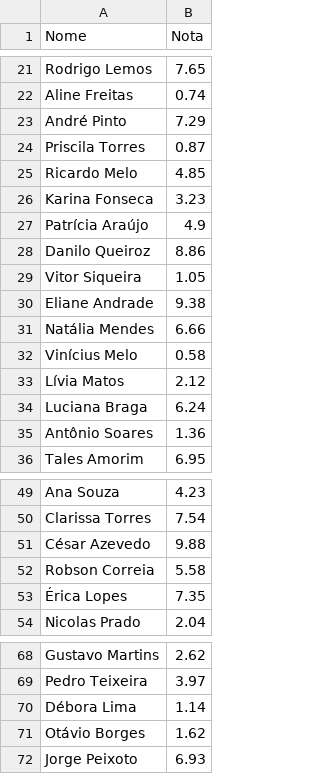
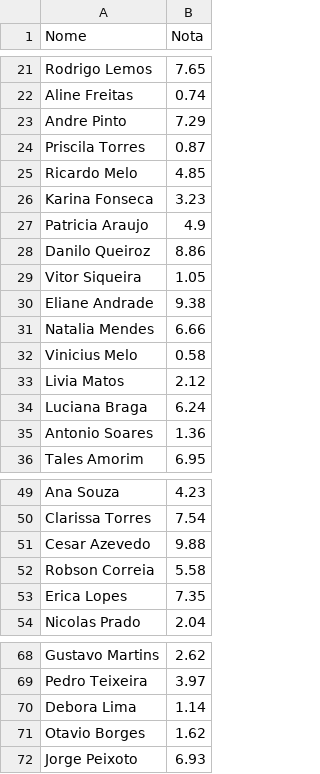
Before and after one commit to gestevees/ORD.-PESQ----Experie-ncia-de-Aprendizagem-II, a CSV file: alunos.csv, drawn as a sheet; only a part is shown, gaps mark what is left out; the diff covers the shown part only.

Commit message:
fix: tempo de execucão para micro segundos
fix: tempo de execucão para micro segundos e alteraão dos nomes com acentos.

```diff
--- a/alunos.csv
+++ b/alunos.csv
@@ -22,3 +22,3 @@ Rodrigo Lemos,7.65
 Aline Freitas,0.74
-André Pinto,7.29
+Andre Pinto,7.29
 Priscila Torres,0.87
@@ -26,3 +26,3 @@ Ricardo Melo,4.85
 Karina Fonseca,3.23
-Patrícia Araújo,4.9
+Patricia Araujo,4.9
 Danilo Queiroz,8.86
@@ -30,7 +30,7 @@ Vitor Siqueira,1.05
 Eliane Andrade,9.38
-Natália Mendes,6.66
-Vinícius Melo,0.58
-Lívia Matos,2.12
+Natalia Mendes,6.66
+Vinicius Melo,0.58
+Livia Matos,2.12
 Luciana Braga,6.24
-Antônio Soares,1.36
+Antonio Soares,1.36
 Tales Amorim,6.95
@@ -50,5 +50,5 @@ Ana Souza,4.23
 Clarissa Torres,7.54
-César Azevedo,9.88
+Cesar Azevedo,9.88
 Robson Correia,5.58
-Érica Lopes,7.35
+Erica Lopes,7.35
 Nicolas Prado,2.04
@@ -69,4 +69,4 @@ Gustavo Martins,2.62
 Pedro Teixeira,3.97
-Débora Lima,1.14
-Otávio Borges,1.62
+Debora Lima,1.14
+Otavio Borges,1.62
 Jorge Peixoto,6.93
```
Also changed, not shown: 5 edited cells elsewhere in this file, 2 other files.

■ EXERCISE AIM: If a line above includes the word "Melo", count it; then give the final number by itself.

■ RESPONSE AREA: 3